This film has many parallels about life hidden in its actor’s gestures and nuances in its scenes. In one example, there is a scene where a guy has five minutes of screen time just pensively thinking. There are many ways to interpret this scene. From how the film was until this point, I thought it had an allusion to relaxation and reflection. I applaud the film for presenting this scene in a way where it not only works but also creates an idea. There are many more scenes to talk about but it would be better if you were to watch the film yourself.

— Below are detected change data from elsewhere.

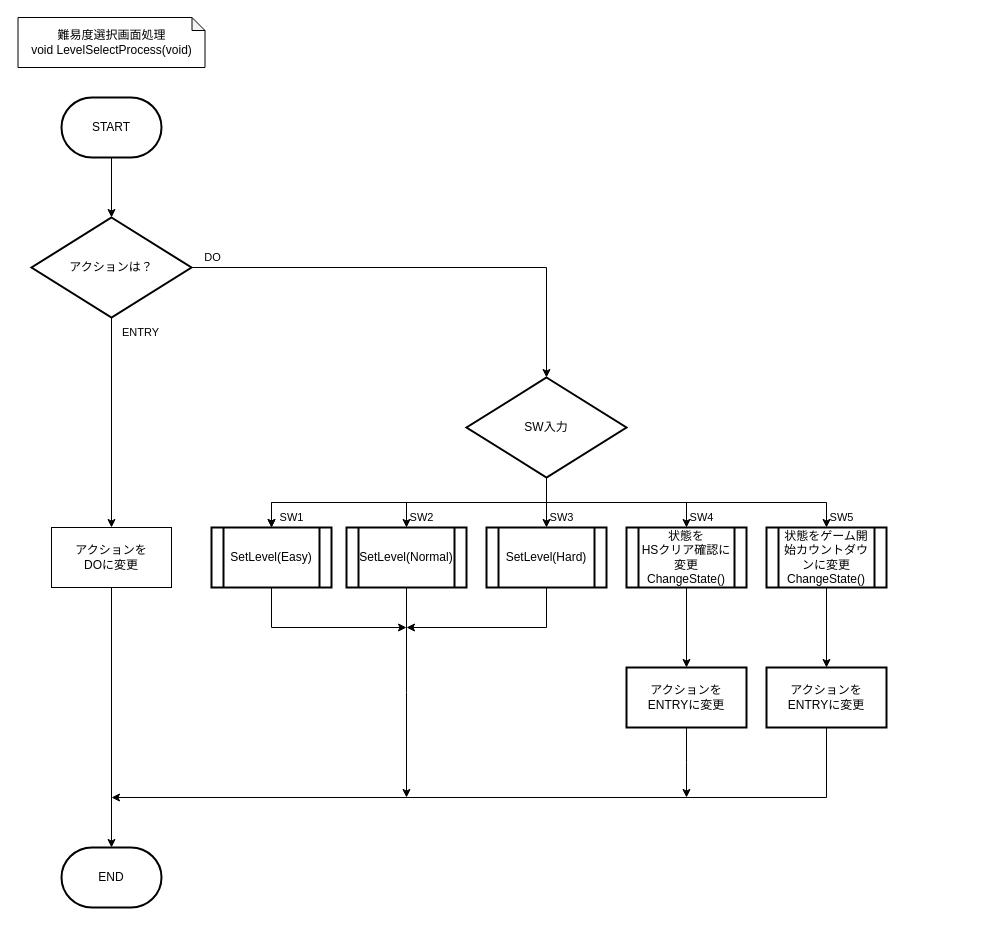
Above: page "難易度選択画面" (3 of 9) of 資料/設計書/フローチャート/モグラ叩き_フローチャート_ゲーム前.drawio in hakohumi/comp.train.whack-a-mole (draw.io), before the change. Source tidied: cells renumbered, new cells numbered last; positions are measured from the earlier drawing's top-left corner, leaving out a move shared by most shapes. Both pictures are drawn from the tidied source at 100%, with x=0, y=0 at pixel (18, 17).
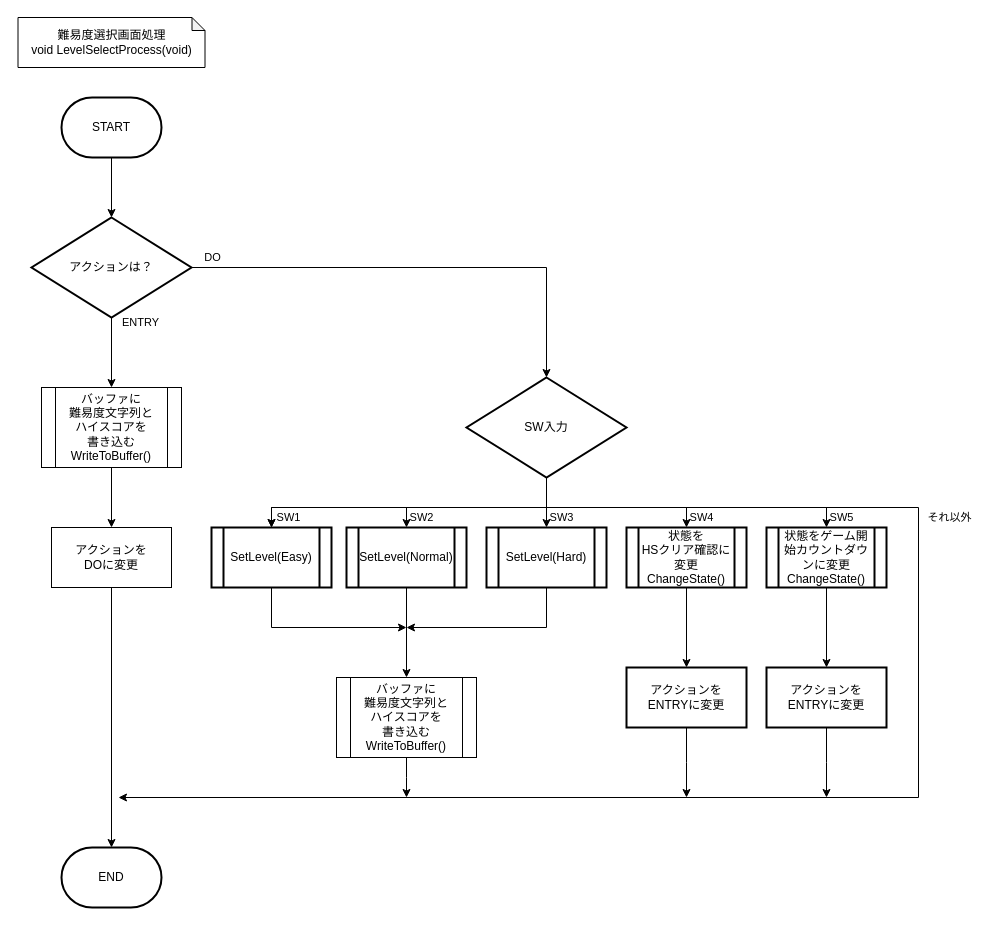
The same diagram, later.

The change refers to these unchanged cells:
```xml
<mxCell id="8" value="SW入力" style="strokeWidth=2;html=1;shape=mxgraph.flowchart.decision;whiteSpace=wrap;" parent="1" vertex="1">
  <mxGeometry x="448" y="360" width="160" height="100" as="geometry" />
</mxCell>
<mxCell id="10" value="SetLevel(Easy)" style="shape=process;whiteSpace=wrap;html=1;backgroundOutline=1;strokeWidth=2;" parent="1" vertex="1">
  <mxGeometry x="193" y="510" width="120" height="60" as="geometry" />
</mxCell>
<mxCell id="12" value="SetLevel(Normal)" style="shape=process;whiteSpace=wrap;html=1;backgroundOutline=1;strokeWidth=2;" parent="1" vertex="1">
  <mxGeometry x="328" y="510" width="120" height="60" as="geometry" />
</mxCell>
<mxCell id="16" value="状態を&lt;br&gt;HSクリア確認に変更&lt;br&gt;ChangeState()" style="shape=process;whiteSpace=wrap;html=1;backgroundOutline=1;strokeWidth=2;" parent="1" vertex="1">
  <mxGeometry x="608" y="510" width="120" height="60" as="geometry" />
</mxCell>
<mxCell id="18" value="状態をゲーム開始カウントダウンに変更&lt;br&gt;ChangeState()" style="shape=process;whiteSpace=wrap;html=1;backgroundOutline=1;strokeWidth=2;" parent="1" vertex="1">
  <mxGeometry x="748" y="510" width="120" height="60" as="geometry" />
</mxCell>
<mxCell id="23" value="アクションは？" style="strokeWidth=2;html=1;shape=mxgraph.flowchart.decision;whiteSpace=wrap;" parent="1" vertex="1">
  <mxGeometry x="13" y="200" width="160" height="100" as="geometry" />
</mxCell>
<mxCell id="26" value="アクションを&lt;br&gt;DOに変更" style="whiteSpace=wrap;html=1;" parent="1" vertex="1">
  <mxGeometry x="33" y="510" width="120" height="60" as="geometry" />
</mxCell>
<mxCell id="30" value="アクションを&lt;br&gt;ENTRYに変更" style="whiteSpace=wrap;html=1;strokeWidth=2;" parent="1" vertex="1">
  <mxGeometry x="748" y="650" width="120" height="60" as="geometry" />
</mxCell>
```

Diff of the diagram source:
```diff
@@
     <mxCell id="2" style="edgeStyle=orthogonalEdgeStyle;rounded=0;jettySize=auto;html=1;exitX=0.5;exitY=1;exitDx=0;exitDy=0;exitPerimeter=0;" parent="1" edge="1" source="8" target="10">
-      <mxGeometry relative="1" as="geometry" />
+      <mxGeometry relative="1" as="geometry">
+        <Array as="points">
+          <mxPoint x="528" y="490" />
+          <mxPoint x="253" y="490" />
+        </Array>
+      </mxGeometry>
     </mxCell>
     <mxCell id="3" value="SW1" style="edgeStyle=orthogonalEdgeStyle;rounded=0;jettySize=auto;html=1;exitX=0.5;exitY=1;exitDx=0;exitDy=0;exitPerimeter=0;" parent="1" edge="1" source="8" target="10">
-      <mxGeometry x="0.72" y="15" relative="1" as="geometry" />
+      <mxGeometry x="0.77" y="10" relative="1" as="geometry">
+        <Array as="points">
+          <mxPoint x="528" y="490" />
+          <mxPoint x="253" y="490" />
+        </Array>
+      </mxGeometry>
     </mxCell>
     <mxCell id="4" value="SW2" style="edgeStyle=orthogonalEdgeStyle;rounded=0;jettySize=auto;html=1;exitX=0.5;exitY=1;exitDx=0;exitDy=0;exitPerimeter=0;entryX=0.5;entryY=0;entryDx=0;entryDy=0;" parent="1" edge="1" source="8" target="12">
-      <mxGeometry x="0.89" y="15" relative="1" as="geometry" />
+      <mxGeometry x="0.89" y="15" relative="1" as="geometry">
+        <Array as="points">
+          <mxPoint x="528" y="490" />
+          <mxPoint x="388" y="490" />
+        </Array>
+      </mxGeometry>
     </mxCell>
@@
     <mxCell id="6" value="SW4" style="edgeStyle=orthogonalEdgeStyle;rounded=0;jettySize=auto;html=1;exitX=0.5;exitY=1;exitDx=0;exitDy=0;exitPerimeter=0;entryX=0.5;entryY=0;entryDx=0;entryDy=0;" parent="1" edge="1" source="8" target="16">
-      <mxGeometry x="0.89" y="15" relative="1" as="geometry" />
+      <mxGeometry x="0.89" y="15" relative="1" as="geometry">
+        <Array as="points">
+          <mxPoint x="528" y="490" />
+          <mxPoint x="668" y="490" />
+        </Array>
+      </mxGeometry>
     </mxCell>
     <mxCell id="7" value="SW5" style="edgeStyle=orthogonalEdgeStyle;rounded=0;jettySize=auto;html=1;exitX=0.5;exitY=1;exitDx=0;exitDy=0;exitPerimeter=0;entryX=0.5;entryY=0;entryDx=0;entryDy=0;" parent="1" edge="1" source="8" target="18">
-      <mxGeometry x="0.94" y="15" relative="1" as="geometry" />
+      <mxGeometry x="0.94" y="15" relative="1" as="geometry">
+        <Array as="points">
+          <mxPoint x="528" y="490" />
+          <mxPoint x="808" y="490" />
+        </Array>
+      </mxGeometry>
     </mxCell>
+    <mxCell id="32" style="edgeStyle=orthogonalEdgeStyle;rounded=0;jettySize=auto;html=1;" parent="1" edge="1" source="8">
+      <mxGeometry relative="1" as="geometry">
+        <mxPoint x="100" y="780" as="targetPoint" />
+        <Array as="points">
+          <mxPoint x="528" y="490" />
+          <mxPoint x="900" y="490" />
+          <mxPoint x="900" y="780" />
+        </Array>
+      </mxGeometry>
+    </mxCell>
+    <mxCell id="33" value="それ以外" style="edgeLabel;html=1;align=center;verticalAlign=middle;" parent="32" vertex="1">
+      <mxGeometry x="-0.42" relative="1" as="geometry">
+        <mxPoint x="30" y="-21.1" as="offset" />
+      </mxGeometry>
+    </mxCell>
@@
-    <mxCell id="11" style="edgeStyle=orthogonalEdgeStyle;rounded=0;jettySize=auto;html=1;exitX=0.5;exitY=1;exitDx=0;exitDy=0;" parent="1" edge="1" source="12">
+    <mxCell id="11" style="edgeStyle=orthogonalEdgeStyle;rounded=0;jettySize=auto;html=1;exitX=0.5;exitY=1;exitDx=0;exitDy=0;" parent="1" edge="1" source="37">
       <mxGeometry relative="1" as="geometry">
         <mxPoint x="388" y="780" as="targetPoint" />
       </mxGeometry>
     </mxCell>
@@
-    <mxCell id="24" value="ENTRY" style="edgeStyle=orthogonalEdgeStyle;rounded=0;jettySize=auto;html=1;entryX=0.5;entryY=0;entryDx=0;entryDy=0;" parent="1" edge="1" source="23" target="26">
+    <mxCell id="24" value="ENTRY" style="edgeStyle=orthogonalEdgeStyle;rounded=0;jettySize=auto;html=1;entryX=0.5;entryY=0;entryDx=0;entryDy=0;" parent="1" edge="1" source="23" target="36">
       <mxGeometry x="-0.86" y="29" relative="1" as="geometry" />
     </mxCell>
@@
-    <mxCell id="29" style="edgeStyle=orthogonalEdgeStyle;rounded=0;jettySize=auto;html=1;exitX=0.5;exitY=1;exitDx=0;exitDy=0;" parent="1" edge="1" source="30">
-      <mxGeometry relative="1" as="geometry">
-        <mxPoint x="93" y="780" as="targetPoint" />
-        <Array as="points">
-          <mxPoint x="808" y="780" />
-          <mxPoint x="93" y="780" />
-        </Array>
-      </mxGeometry>
-    </mxCell>
+    <mxCell id="34" style="edgeStyle=orthogonalEdgeStyle;rounded=0;jettySize=auto;html=1;" parent="1" edge="1" source="30">
+      <mxGeometry relative="1" as="geometry">
+        <mxPoint x="808" y="780" as="targetPoint" />
+      </mxGeometry>
+    </mxCell>
@@
+    <mxCell id="35" style="edgeStyle=orthogonalEdgeStyle;rounded=0;jettySize=auto;html=1;" parent="1" edge="1" source="36" target="26">
+      <mxGeometry relative="1" as="geometry" />
+    </mxCell>
+    <mxCell id="36" value="バッファに&lt;br&gt;難易度文字列と&lt;br&gt;ハイスコアを&lt;br&gt;書き込む&lt;br&gt;WriteToBuffer()" style="shape=process;whiteSpace=wrap;html=1;backgroundOutline=1;" parent="1" vertex="1">
+      <mxGeometry x="23" y="370" width="140" height="80" as="geometry" />
+    </mxCell>
+    <mxCell id="37" value="バッファに&lt;br&gt;難易度文字列と&lt;br&gt;ハイスコアを&lt;br&gt;書き込む&lt;br&gt;WriteToBuffer()" style="shape=process;whiteSpace=wrap;html=1;backgroundOutline=1;" parent="1" vertex="1">
+      <mxGeometry x="318" y="660" width="140" height="80" as="geometry" />
+    </mxCell>
+    <mxCell id="38" style="edgeStyle=orthogonalEdgeStyle;rounded=0;jettySize=auto;html=1;exitX=0.5;exitY=1;exitDx=0;exitDy=0;" parent="1" edge="1" source="12" target="37">
+      <mxGeometry relative="1" as="geometry" />
+    </mxCell>
```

This film is packed full of small nuances, great cast, awesome sound design and a good plot. If there was ever a chance in your life to watch this film. Do it! You won’t regret it. You may pick up things from their communication that I couldn’t, find a different conclusion or an entirely different interpretation of the plot that I didn’t come up with. That is the power of this film; to make you think.

Charles Pelton

CSUCI Student of Computer Science

 At the beginning of the history of film there was only a picture, captions. There was no sound. Later, orchestra and laconic music came along.
The introduction of speech was a revolution in cinema.

Andrzej Kozlowski’s film refers to these traditions of silent cinema in an innovative way.

The actors don’t even try to move their lips to speak.

Only the omnipresent sound accompanies them – perfect, aggressive, surreal – the sound of an escaping car and of a helicopter, the cracking of branches twisted by the legs of refugees, singing of birds, gunshots and silences.
I was waiting for the first words to understand the action they are planning.
But they DO NOT SAY ANYTHING. Nothing. For 98 minutes of the film.
Is it possible?

And yet yes. The film managed to keep its suspense until the end without a single spoken word.

The novelty of the film lies also in something else. This is an “action movie”. The action is condensed, dramatic, full of tension, and yet IT IS ABSENT. Everything is simply absurd, only a form. The film only imitates the logic and actions that cinematography has accustomed us to.

This is masterfully conducted visual narrative and acting, a real rarity in a clean, absurd and innovative form for cinema connoisseurs and for others too.

Edward Bogdański

 A gem of a movie. An independent miracle.
Go see it if you get a chance.

James Jung

 There were many stages, or rather episodes in the development of film, however the new serious turning point, at least for me, occurred when I saw “1.” The reason: universalism!

Through 98 minutes of the projection, not a single world is uttered, not a single syllable is spoken; there is no dialogue, period. And yet one sits and absorbs the “completeness” of Kozłowski’s picture, consisting of color, movement, shadows, music, noise and silence. The movies without dialogue released before the appearance of “1” were at least as numerous as films in color before color became the norm. However, none of the previous ones met the conditions of Kant’s transcendental aesthetics – the film “1” is its embodiment.

Christopher Onzol

CSUCI lecturer

Test Screening

The first test screening presentation of the film “1” took place at 5:30 in the afternoon on Saturday, September 21st at California State University Channel Islands, 1 University Dr, Camarillo, CA 93012 room del Norte 1500

Big Thanks To Iwona Grzegorczyk & Christopher Onzol

Director - Andrzej Kozlowski

Jose De La Cruz & London Bridges

Andrzej Kozlowski & Leon Kozlowski


Yvonne Lin

Jose De La Cruz & Ashley Fennario

London Bridges & Alice Amter

Music Recording

Krzesimir Debski

Krzesimir Debski & Andrzej Kozlowski

Zbigniew Namyslowski & Andrzej Kozlowski

Score Recording

Andrzej Kozlowski & Krzesimir Debski

Jakub Krukowski & Krzesimir Debski

Krzesimir Debski & Andrzej Kozlowski